*Work order*:
Among the lines below, how many have the word "useState"? The reply is that number alone.
--- START ---
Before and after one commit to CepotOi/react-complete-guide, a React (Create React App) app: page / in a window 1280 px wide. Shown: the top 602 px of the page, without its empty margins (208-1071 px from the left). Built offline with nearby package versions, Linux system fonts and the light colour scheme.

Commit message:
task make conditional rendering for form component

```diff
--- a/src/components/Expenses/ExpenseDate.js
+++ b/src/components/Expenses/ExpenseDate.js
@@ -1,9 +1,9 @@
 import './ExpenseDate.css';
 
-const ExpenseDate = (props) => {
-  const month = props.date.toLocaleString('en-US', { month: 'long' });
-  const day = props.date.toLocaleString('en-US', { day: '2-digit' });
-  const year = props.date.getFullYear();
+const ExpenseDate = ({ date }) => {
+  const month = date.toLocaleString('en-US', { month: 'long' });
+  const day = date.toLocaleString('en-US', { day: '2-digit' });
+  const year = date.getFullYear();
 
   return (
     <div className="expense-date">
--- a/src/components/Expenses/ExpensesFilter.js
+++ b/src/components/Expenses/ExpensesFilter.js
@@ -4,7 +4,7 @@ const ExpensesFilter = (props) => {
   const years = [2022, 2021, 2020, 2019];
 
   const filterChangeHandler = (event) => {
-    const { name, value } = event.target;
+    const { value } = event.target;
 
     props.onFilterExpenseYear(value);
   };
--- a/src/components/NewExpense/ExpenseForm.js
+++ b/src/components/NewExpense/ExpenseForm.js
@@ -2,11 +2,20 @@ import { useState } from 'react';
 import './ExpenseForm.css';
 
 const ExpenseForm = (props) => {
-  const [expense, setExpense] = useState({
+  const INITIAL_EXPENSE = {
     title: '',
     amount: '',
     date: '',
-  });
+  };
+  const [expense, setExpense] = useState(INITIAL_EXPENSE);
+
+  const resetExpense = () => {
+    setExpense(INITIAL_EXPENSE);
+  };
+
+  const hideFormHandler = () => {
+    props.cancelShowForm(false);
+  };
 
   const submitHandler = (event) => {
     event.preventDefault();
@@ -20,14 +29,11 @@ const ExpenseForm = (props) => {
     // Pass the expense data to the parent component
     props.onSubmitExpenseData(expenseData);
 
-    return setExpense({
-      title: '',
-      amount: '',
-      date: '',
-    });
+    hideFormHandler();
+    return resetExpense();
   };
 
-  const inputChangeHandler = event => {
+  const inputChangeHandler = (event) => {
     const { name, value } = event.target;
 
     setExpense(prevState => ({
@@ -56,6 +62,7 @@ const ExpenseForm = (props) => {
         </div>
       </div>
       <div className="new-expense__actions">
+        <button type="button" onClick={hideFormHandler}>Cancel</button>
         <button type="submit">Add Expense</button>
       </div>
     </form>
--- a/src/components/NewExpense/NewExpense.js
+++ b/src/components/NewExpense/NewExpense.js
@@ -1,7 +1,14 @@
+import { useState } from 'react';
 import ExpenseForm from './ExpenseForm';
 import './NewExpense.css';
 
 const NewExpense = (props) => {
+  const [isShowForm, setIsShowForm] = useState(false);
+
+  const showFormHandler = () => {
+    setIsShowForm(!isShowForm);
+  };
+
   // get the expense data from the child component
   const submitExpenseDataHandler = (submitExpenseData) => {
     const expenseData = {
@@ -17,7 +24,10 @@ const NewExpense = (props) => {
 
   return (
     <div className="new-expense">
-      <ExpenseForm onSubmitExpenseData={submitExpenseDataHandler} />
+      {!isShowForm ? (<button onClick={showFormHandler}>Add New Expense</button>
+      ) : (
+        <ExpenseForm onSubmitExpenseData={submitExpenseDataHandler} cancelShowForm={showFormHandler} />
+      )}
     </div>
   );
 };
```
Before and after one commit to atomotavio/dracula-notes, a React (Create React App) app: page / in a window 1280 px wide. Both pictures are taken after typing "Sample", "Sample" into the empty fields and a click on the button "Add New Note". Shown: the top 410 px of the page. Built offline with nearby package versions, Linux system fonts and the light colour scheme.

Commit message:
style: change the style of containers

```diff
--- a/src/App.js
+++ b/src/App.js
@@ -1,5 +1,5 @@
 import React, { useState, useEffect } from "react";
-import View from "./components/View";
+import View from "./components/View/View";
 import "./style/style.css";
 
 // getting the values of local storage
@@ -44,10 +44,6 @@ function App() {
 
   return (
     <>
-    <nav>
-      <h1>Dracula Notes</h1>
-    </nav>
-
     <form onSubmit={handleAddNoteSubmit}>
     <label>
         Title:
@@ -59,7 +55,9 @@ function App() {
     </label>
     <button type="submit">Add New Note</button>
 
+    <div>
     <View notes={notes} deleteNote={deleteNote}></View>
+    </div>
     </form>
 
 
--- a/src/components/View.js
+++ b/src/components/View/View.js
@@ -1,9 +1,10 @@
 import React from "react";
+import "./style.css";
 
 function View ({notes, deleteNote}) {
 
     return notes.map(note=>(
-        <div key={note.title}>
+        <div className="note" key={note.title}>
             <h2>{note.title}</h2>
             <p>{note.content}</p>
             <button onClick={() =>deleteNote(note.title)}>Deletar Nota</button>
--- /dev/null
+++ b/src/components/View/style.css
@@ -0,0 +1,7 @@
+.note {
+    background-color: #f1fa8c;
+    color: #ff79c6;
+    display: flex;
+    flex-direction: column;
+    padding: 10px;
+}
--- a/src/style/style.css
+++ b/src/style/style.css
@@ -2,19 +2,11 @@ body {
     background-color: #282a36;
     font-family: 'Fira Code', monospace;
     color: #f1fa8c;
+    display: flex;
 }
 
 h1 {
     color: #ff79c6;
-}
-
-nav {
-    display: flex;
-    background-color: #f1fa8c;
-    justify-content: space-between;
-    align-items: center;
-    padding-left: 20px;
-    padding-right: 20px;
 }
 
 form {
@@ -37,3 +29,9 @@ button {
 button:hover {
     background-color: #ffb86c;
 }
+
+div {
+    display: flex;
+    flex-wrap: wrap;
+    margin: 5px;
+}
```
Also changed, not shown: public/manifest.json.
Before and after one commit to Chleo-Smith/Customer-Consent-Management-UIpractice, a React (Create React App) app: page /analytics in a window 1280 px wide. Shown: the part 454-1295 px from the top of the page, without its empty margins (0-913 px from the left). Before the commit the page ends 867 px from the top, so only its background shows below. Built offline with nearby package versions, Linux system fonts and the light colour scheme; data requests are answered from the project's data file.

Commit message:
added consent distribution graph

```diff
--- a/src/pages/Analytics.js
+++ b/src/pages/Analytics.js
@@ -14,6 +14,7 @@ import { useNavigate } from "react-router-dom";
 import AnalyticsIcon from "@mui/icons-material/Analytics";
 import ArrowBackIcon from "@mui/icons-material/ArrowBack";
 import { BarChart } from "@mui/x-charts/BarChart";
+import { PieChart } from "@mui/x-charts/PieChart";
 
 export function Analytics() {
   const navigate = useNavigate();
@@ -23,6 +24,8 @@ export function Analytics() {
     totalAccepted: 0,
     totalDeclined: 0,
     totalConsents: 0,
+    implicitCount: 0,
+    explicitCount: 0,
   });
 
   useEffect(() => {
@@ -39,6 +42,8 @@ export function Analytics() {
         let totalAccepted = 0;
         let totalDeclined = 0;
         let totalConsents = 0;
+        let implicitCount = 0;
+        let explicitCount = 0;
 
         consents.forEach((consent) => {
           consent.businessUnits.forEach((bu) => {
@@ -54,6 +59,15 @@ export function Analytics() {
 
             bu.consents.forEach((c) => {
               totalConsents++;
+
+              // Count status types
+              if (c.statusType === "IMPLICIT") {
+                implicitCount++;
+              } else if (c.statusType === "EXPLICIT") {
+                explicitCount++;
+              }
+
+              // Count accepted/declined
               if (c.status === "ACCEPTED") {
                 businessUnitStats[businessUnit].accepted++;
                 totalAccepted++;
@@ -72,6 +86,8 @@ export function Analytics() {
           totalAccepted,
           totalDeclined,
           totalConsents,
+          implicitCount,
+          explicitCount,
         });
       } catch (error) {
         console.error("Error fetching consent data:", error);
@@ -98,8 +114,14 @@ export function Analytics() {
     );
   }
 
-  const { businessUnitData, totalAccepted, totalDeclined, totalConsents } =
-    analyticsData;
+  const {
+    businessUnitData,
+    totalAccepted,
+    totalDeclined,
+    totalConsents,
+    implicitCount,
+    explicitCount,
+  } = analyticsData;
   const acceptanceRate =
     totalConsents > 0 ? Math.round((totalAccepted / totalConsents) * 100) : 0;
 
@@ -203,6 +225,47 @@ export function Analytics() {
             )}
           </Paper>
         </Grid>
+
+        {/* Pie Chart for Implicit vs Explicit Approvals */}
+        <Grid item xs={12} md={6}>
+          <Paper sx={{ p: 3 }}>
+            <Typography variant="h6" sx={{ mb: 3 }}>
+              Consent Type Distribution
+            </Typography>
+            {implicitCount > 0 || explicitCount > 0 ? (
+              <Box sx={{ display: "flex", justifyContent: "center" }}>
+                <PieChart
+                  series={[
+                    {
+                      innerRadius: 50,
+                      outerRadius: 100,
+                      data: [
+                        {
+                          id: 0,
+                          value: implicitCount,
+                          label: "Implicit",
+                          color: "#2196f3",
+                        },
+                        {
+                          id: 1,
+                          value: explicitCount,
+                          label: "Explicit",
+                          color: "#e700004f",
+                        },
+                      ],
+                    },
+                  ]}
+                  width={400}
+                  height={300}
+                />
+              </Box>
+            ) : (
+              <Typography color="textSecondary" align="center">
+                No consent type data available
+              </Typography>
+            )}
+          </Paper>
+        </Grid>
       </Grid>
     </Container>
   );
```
--- END ---
*Response*:
6